* _Assignment_
Search the listing below for "width". Copy each matching line.

* _Given records_
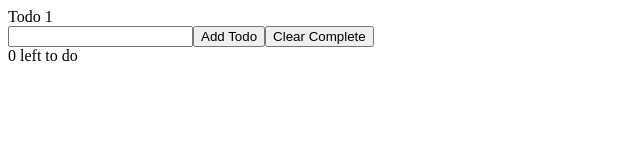
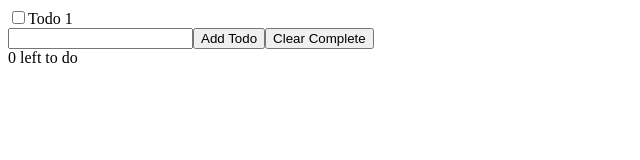
Before and after one commit to howema/react-todo-list-classic, a React (Create React App) app: page / in a window 1280 px wide. Shown: the top 160 px of the page, without its empty margins (0-640 px from the left). Built offline with nearby package versions, Linux system fonts and the light colour scheme.

Commit message:
feat: add checkbox

```diff
--- a/src/Todo.js
+++ b/src/Todo.js
@@ -2,6 +2,11 @@
 
 export default function Todo({ todo }) {
   return (
-    <div>{todo.name}</div>
+    <div>
+      <label>
+        <input type="checkbox" checked={todo.complete} />
+      {todo.name}
+      </label>
+    </div>
   )
 }
```
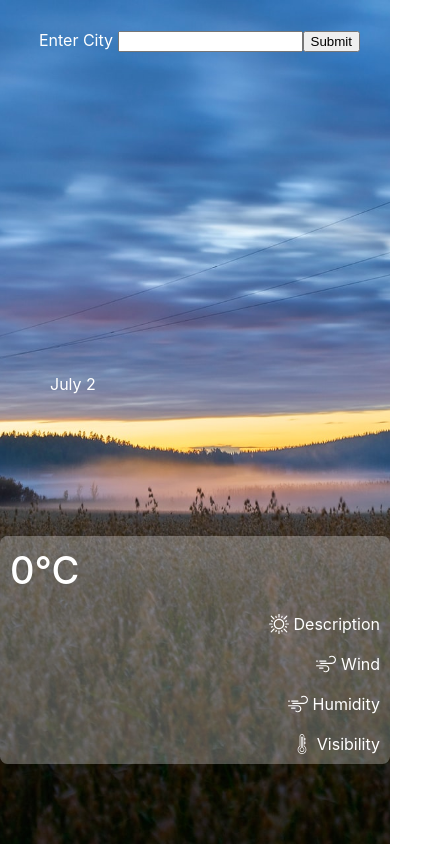
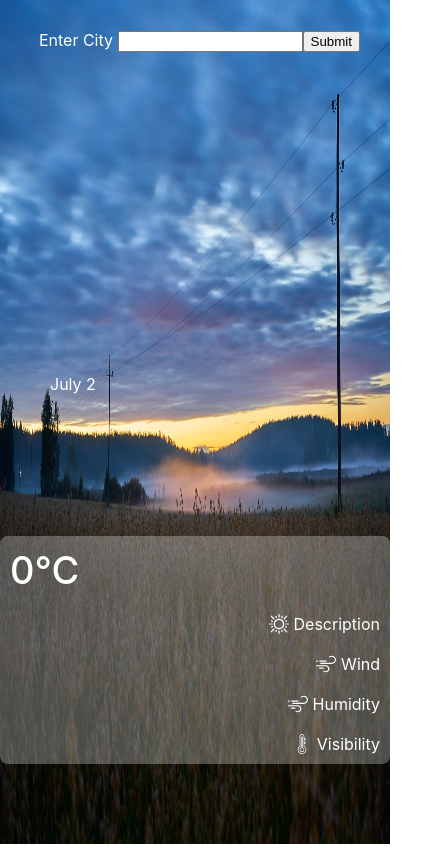
Before and after one commit to MPiotrowska/weather-app, a React (Create React App) app: page / in a window 390 px wide. Shown: the whole page, 440 px wide, since content can reach past the window. Built offline with nearby package versions, Linux system fonts and the light colour scheme; no server answers.

Commit message:
fix overflow issues on mobile

```diff
--- a/src/App.css
+++ b/src/App.css
@@ -65,21 +65,24 @@ h2 {
 .hero img {
   height: 100vh;
   width: 100vw;
-  object-fit: cover;
+}
+
+@media only screen and (min-width: 768px) {
+  .hero img {
+    object-fit: cover;
+  }
 }
 
 .city-date-container {
   position: absolute;
   bottom: 300px;
   left: 50px;
-  width: 100%;
 }
 
 @media only screen and (max-width: 767px) {
   .city-date-container {
     position: absolute;
     bottom: 450px;
-    width: 100%;
   }
 }
 
```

* _Result of the task_
   width: 100vw;
+@media only screen and (min-width: 768px) {
-  width: 100%;
 @media only screen and (max-width: 767px) {
-    width: 100%;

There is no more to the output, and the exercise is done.